Before making "Contact," Denis was interested in Eliasson's work, which often takes the viewer on a journey by using large-scale sculptures and bright lights, and was introduced to him by British producer Oliver Dungey in Denmark. Like Denis, he shares an interest in natural science and his work often inspires a meditative, contemplative mood. "Olafur and me, we understood each other really well," explains Denis. "That's why I made 'Contact' with him."
Long before the script was finalized, Denis knew that the imagery from "Contact" would play a role in High Life. She wanted representations of space that were "believable" and "not crazy things." The uncanniness of the film's ending, its combination of the abstract and the tactile, is part of what makes it so powerful. Are Monte and Willow about to be destroyed by the black hole? Are they already dead? Or are they merely moving on to another, perhaps higher, state of being?
That ambiguity and tenderness can also be felt in the final exchange between Monte and Willow, where he asks her, "Shall we?" She responds with an affirmative, "Yes." For Denis, the void that is a black hole is not a terrifying concept; instead she finds them hopeful because of how they provide "proof that the universe is a material we don't know yet completely." The lack of certainty is exactly the point.

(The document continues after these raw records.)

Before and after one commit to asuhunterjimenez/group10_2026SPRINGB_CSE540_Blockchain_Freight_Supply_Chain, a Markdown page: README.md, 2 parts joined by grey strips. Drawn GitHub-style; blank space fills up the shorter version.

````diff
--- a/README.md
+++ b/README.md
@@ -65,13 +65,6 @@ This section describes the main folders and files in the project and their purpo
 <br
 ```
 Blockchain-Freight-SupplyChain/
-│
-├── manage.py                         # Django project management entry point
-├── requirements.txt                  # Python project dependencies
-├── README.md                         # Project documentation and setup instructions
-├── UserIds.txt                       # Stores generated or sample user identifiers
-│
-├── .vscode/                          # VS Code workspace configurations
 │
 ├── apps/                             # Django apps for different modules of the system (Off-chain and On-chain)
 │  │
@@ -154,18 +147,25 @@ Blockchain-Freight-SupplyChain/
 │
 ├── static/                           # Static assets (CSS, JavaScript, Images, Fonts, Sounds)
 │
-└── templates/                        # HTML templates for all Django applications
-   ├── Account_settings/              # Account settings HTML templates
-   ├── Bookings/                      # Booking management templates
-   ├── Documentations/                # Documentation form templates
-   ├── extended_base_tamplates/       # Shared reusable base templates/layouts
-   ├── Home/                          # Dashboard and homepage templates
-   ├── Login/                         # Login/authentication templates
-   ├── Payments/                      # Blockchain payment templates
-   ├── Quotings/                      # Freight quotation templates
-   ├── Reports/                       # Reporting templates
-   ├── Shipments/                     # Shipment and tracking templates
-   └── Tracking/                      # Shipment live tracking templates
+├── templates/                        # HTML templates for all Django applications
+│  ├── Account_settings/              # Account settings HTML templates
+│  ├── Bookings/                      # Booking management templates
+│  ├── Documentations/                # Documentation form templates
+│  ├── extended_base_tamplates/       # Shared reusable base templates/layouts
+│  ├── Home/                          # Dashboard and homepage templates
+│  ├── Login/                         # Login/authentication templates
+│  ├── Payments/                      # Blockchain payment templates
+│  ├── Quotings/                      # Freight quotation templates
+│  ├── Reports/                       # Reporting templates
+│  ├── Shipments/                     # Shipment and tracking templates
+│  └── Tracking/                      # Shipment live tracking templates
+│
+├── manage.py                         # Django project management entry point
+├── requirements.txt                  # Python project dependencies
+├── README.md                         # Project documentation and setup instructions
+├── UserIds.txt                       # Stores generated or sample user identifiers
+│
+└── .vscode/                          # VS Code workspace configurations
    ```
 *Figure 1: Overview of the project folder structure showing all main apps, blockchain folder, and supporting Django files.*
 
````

"I was on the verge of crying and we were all completely moved," says Denis when asked about filming the final scene with Pattinson and Ross. "This ending, we made it on real film because the effect of the orange light, the ghost light, discolors the skin, but not on digital. The effect exists on film. It peels the red in film, and in digital, you cannot peel something. So we were shooting 35mm scope at the end. It was only one day of shooting, a very precious day."